      1. I used to buy them at local supermarkets; Met, Associated, C-town, etc., but I've pretty much stopped eating pork because every time I would buy a cut from any of those stores the meat would smell off. I think they are selling uncut male hog meat and the hormones are affecting the smell.

        1. from my experience, it's the smell that accumulates from the meat being in the cryovac. i usually was the meat and put it in the fridge to air out before i cook it.

          1 Reply
          1. re: simplelife

            Actually bought a shoulder from Pathmark today and took it out of the cryo pac and it smells okay. Just marinated it after it sat in the fridge for 10 hours. Gonna start it in the morning :)

          2. Cryo-vac'd pork that has gone "off" in my world always smelld like sulfur to me.

            And noticabley rancid once opened.

            Keep in mind I see packaages of things all the time that should be kept cold or frozen in parts of the grocery where they should not be due to dumbass customers.
            Theft attempt? perhaps. Change of mind? Perhaps.

            Urine smell? Can't say I've had that experience.
            Sulfur smell of pork gone bad via a cryovac grocery buy?
            Oh hellz to the yes.

            And no, it's not nor should be typical of any meat. Pork or any other.

            BTDT.

            1 Reply
            1. re: jjjrfoodie

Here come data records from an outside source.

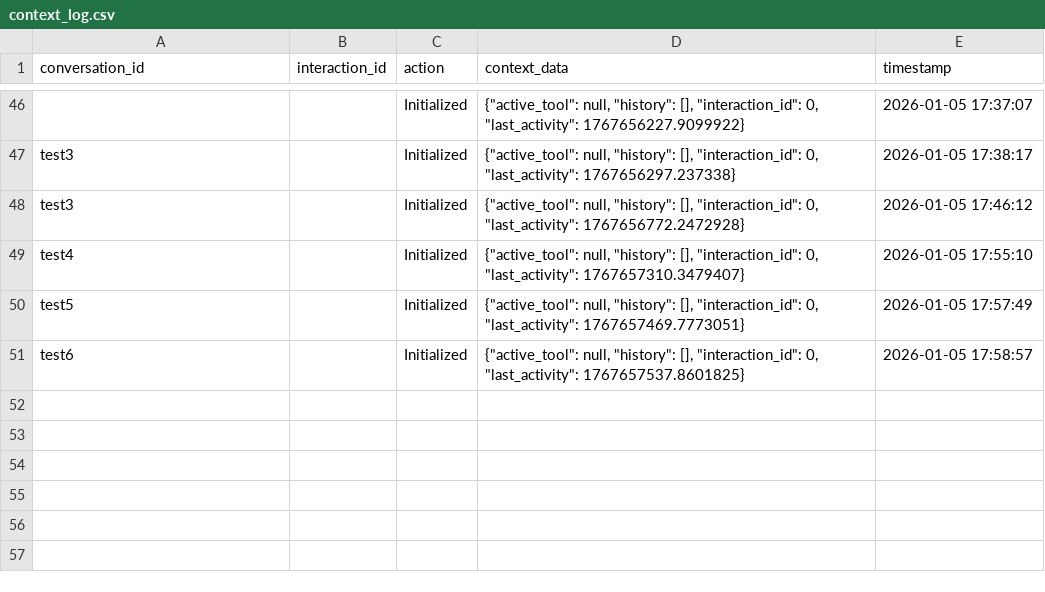
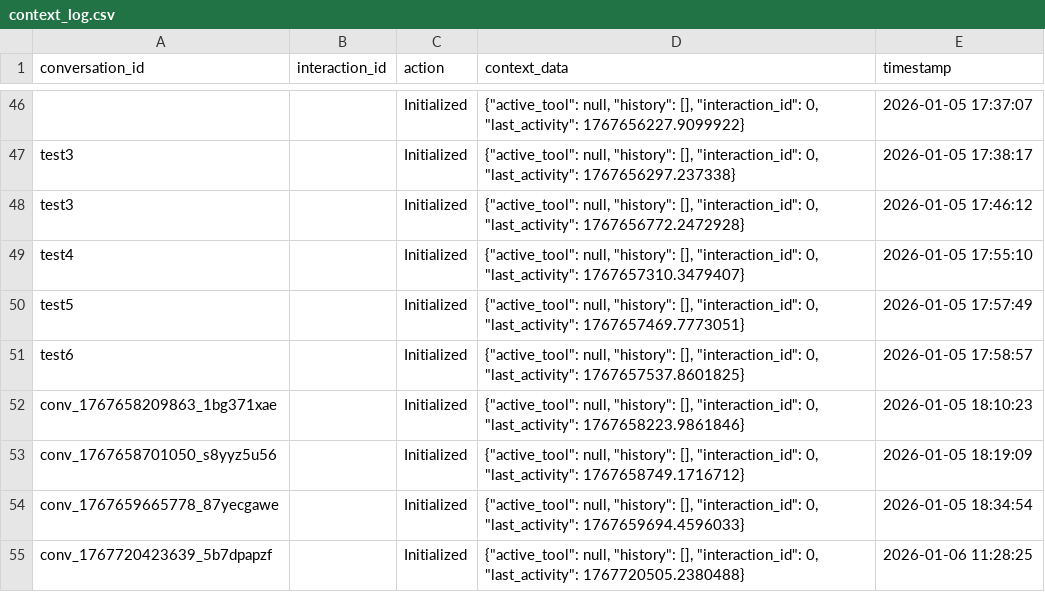
Before and after one commit to smoragregazell/Zell-Bot-V2, a CSV file: logs/context_log.csv, drawn as a sheet; only a part is shown, gaps mark what is left out; the diff names each change by its address in the sheet, - before the commit and + after, or states it on an @@ line.

```diff
--- a/logs/context_log.csv
+++ b/logs/context_log.csv
+row 52: conv_1767658209863_1bg371xae |  | Initialized | {"active_tool": null, "history": [], "interaction_id": 0, "last_activity": 1767658223.9861846} | 2026-01-05 18:10:23
+row 53: conv_1767658701050_s8yyz5u56 |  | Initialized | {"active_tool": null, "history": [], "interaction_id": 0, "last_activity": 1767658749.1716712} | 2026-01-05 18:19:09
+row 54: conv_1767659665778_87yecgawe |  | Initialized | {"active_tool": null, "history": [], "interaction_id": 0, "last_activity": 1767659694.4596033} | 2026-01-05 18:34:54
+row 55: conv_1767720423639_5b7dpapzf |  | Initialized | {"active_tool": null, "history": [], "interaction_id": 0, "last_activity": 1767720505.2380488} | 2026-01-06 11:28:25
```
Also changed, not shown: logs/ai_calls.csv, logs/token_validations.csv, 48 other files.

              I really don't know; over the course of a year, I bought 3 different cuts from 3 different local supermarkets. On different occasions, I ordered sliced shoulder, shoulder and ribs and they all had this smell. Even bought pork (pernil) from a local spanish restuarant and it had this off smell. I think the local stores are using uncut male pigs for their cuts to keep the prices for their pork down and desirable.

            2. I 've experienced urine odor w/ grass-fed beef, supposedly due to high uric acid content in pasture. I know the feeding habits of pigs differ, but wondering re connection ?

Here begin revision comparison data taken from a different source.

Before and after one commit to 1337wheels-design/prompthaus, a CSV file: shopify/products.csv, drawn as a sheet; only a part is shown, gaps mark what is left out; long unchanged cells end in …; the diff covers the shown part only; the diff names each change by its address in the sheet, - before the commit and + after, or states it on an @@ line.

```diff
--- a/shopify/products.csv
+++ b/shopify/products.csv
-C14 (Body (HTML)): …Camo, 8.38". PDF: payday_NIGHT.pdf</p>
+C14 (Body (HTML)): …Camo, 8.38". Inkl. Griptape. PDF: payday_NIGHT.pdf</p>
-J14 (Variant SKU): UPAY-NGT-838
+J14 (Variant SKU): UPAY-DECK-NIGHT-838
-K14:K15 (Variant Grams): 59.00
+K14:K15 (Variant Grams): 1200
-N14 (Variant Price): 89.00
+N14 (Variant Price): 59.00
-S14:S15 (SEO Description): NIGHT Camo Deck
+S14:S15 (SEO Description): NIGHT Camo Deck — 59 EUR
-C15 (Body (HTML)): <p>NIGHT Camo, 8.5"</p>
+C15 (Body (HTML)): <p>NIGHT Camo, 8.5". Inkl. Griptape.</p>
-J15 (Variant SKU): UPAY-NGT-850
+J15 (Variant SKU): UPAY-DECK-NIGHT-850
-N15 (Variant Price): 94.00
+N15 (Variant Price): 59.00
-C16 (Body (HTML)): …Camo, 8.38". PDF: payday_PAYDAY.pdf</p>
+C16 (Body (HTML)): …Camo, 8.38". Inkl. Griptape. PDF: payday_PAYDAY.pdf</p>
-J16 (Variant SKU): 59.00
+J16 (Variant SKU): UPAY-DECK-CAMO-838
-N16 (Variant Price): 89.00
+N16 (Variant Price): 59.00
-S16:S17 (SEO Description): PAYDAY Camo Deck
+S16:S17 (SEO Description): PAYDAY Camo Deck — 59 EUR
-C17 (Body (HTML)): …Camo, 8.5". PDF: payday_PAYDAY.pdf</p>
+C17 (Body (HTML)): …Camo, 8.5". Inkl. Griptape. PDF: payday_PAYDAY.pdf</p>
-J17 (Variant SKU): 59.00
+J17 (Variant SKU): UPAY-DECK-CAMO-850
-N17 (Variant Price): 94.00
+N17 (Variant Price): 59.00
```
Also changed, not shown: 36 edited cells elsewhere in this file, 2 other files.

              2 Replies
              1. re: thatswhatiwant

                I think it's a matter of what gender the pig is, or general mishandling. Apparently sows are the preferred pigs to use because males produce hormones that make the meat smelly.

                1. re: 7speter

                  Generalizing now: Your basic 'pig' is either a sow or a 'fixed' boar. The males are 'fixed' in large commercial operations when they are a few days old. Unfixed 'boars' do not 'do play well with others' and their average daily weight gain isn't comparable to fixed boars or sows.
                  Your average small pig farmer will not keep more than one unfixed boar in the same field/s.
                  You might have bought some meat from an old boar past his prime. They do stink and nothing will effectively remove the 'off' flavor of the meat. Same with an old ram or bull.
                  If you want tasty pig meat find a local small producer and buy a whole new born pig and keep an eye on this pig by confirming it's tattoo on it's ear when yo drop by every month.
                  As to the best age to slaughter that depends on a number of factors:http://www.thepigsite.com/forums/show...

              2. OP - what type of meat do you normally prepare?

                The comments about consistent urine smelling meat is a bit concerning. To me there might be a pattern.

                I've never experience urine smelling meat with cryogvac meat. Actually never at all. Are we talking ammonia smells?

                1. I have raised hogs and love the meat. I think that I have noticed the same smell and believe that the smell is likely from co2 that is added when the meat is cryo-vaced. I usually rinse the meat. If the smell is just to strong I toss the meat. I can't bring myself to use it.

                  The smell of boar is different. I find that most people don't know what I'm talking about when I say, "the smell of boar". I usually notice it most when I fry bacon. I toss the bacon at that point.